### What this task involves
The number of lines in the entries below holding the word "displays" is all that is needed here.

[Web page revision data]
● ● ● ● ●

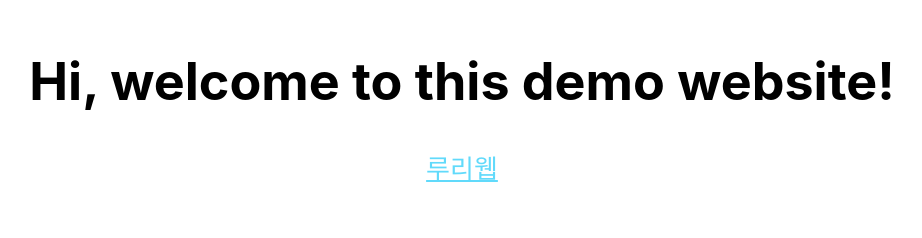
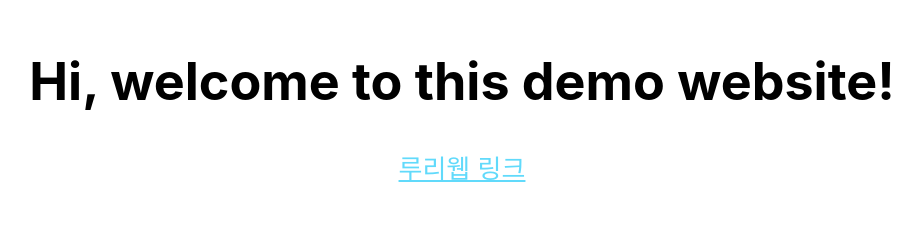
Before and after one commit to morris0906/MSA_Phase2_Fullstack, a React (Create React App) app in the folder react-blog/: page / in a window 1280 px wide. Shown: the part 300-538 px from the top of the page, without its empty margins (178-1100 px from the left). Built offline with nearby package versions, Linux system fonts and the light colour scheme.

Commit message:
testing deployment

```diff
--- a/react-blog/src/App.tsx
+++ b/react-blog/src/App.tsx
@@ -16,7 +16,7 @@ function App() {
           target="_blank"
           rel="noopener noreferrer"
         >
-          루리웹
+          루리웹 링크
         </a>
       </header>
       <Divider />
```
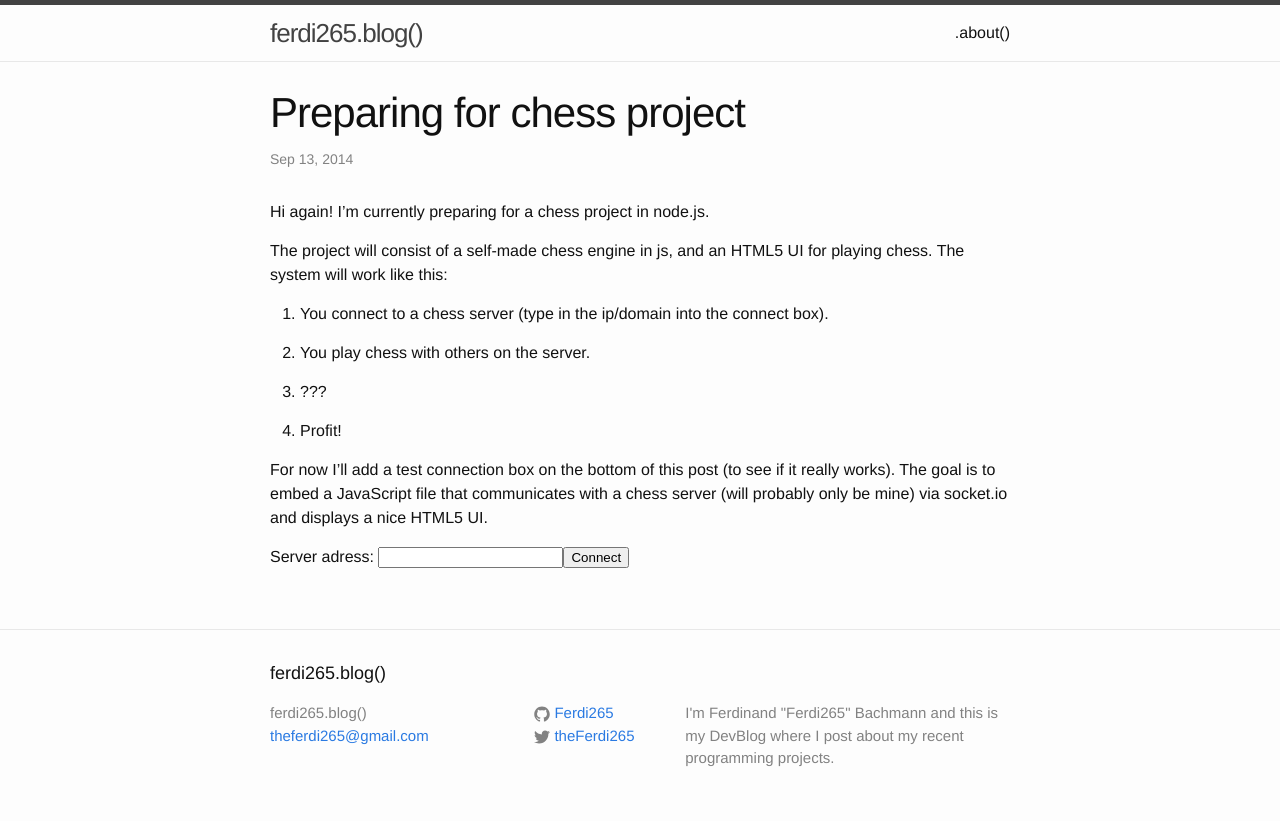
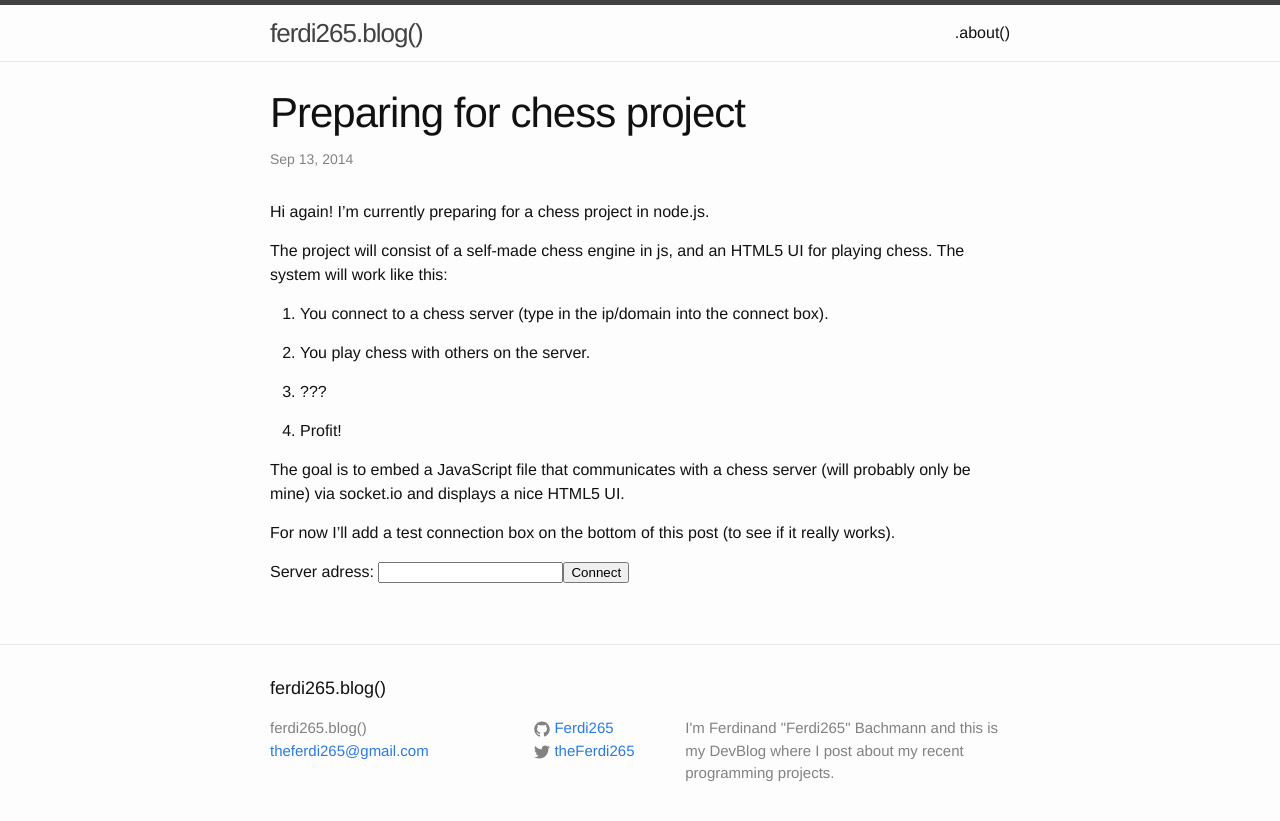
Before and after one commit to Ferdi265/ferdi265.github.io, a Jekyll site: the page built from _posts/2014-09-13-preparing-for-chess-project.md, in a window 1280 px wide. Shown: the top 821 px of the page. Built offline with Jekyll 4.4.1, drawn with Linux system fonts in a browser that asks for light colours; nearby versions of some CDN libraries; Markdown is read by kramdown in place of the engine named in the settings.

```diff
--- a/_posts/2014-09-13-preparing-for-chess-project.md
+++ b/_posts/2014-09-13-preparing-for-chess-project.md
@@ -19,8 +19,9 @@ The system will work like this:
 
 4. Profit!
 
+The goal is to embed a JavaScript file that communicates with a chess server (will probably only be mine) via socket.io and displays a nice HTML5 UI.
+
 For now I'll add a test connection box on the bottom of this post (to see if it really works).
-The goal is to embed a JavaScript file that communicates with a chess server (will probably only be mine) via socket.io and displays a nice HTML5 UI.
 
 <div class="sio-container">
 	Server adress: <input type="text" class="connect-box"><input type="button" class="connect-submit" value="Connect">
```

● ● ● ● ●

### Result below
2